- Stage five is the completion of sexual maturation. The penis, scrotum and testis are fully matured and are adult-sized. Pubic hair fills the pubic area and extends onto the surface of the thighs and up the abdomen. Increased body hair, voice changes and other physical changes are called the secondary sex characteristics of puberty. They are the consequence of changing hormone levels in the male body.
Unlike ovaries, their female counterpart, the testes constantly manufacture sperm. While some sperm can be stored in a structure called the epididymis, the stored sperm must be occasionally released as part of the normal process to make room for new sperm. This can occur automatically during sleep (known as a nocturnal emission or “wet dream”) or following masturbation or sexual intercourse. Nocturnal emissions may be a common concern for young men entering puberty but they should be reassured that is a normal part of maturation.
Adolescence refers to the time between the beginning of sexual maturation (puberty) and adulthood. It is a time of psychological maturation; becoming “adult-like” in behavior.
Adolescence is roughly considered to be the period between 13 and 19 years of age. The adolescent experiences not only physical growth and change but also emotional, psychological, social, and mental change and growth. During this period adolescents are expected to become capable of adult behavior and response. See School-age children development and Adolescent development for detailed information about these changes.

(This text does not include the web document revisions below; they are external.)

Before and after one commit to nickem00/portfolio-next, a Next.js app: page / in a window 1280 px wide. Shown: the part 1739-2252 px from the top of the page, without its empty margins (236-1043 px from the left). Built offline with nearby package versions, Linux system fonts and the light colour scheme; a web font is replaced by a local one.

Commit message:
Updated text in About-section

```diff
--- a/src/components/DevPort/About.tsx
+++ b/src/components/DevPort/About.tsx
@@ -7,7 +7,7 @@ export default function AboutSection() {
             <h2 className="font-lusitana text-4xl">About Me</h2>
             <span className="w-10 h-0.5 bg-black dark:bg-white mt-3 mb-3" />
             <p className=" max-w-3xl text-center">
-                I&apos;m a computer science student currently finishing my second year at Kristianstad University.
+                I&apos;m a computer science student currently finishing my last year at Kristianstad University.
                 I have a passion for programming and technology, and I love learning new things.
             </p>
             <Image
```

ADOLESCENT HEALTH CONCERNS
Adolescents face several unique health concerns, such as:
- accidental injuries (cause approximately 70% of adolescent deaths) o motor vehicle accidents o drowning o poisoning (usually drug overdoses)
- homicide (second leading cause of death)
- suicide (third leading cause of death)
- alcohol intoxication
- substance abuse
- adolescent depression
- sexual experimentation
- adolescent pregnancy
- sexually transmitted diseases
- malnutrition, Anorexia Nervosa, bulimia
- childhood stress
These problems are very real. Help is available through multiple agencies, including schools, churches, police and other civic groups.
Children should begin learning in the home about health, happiness, fulfillment, and dealing with life at a very young age. This should continue throughout the teenage years. Good examples set by parent(s), a stable and caring home life, participation of the parents during the growing up process, and a good education may contribute more to a happy and safe adolescence than any other resources available.
by Sharon M. Smith, M.D.
All ArmMed Media material is provided for information only and is neither advice nor a substitute for proper medical care. Consult a qualified healthcare professional who understands your particular history for individual concerns.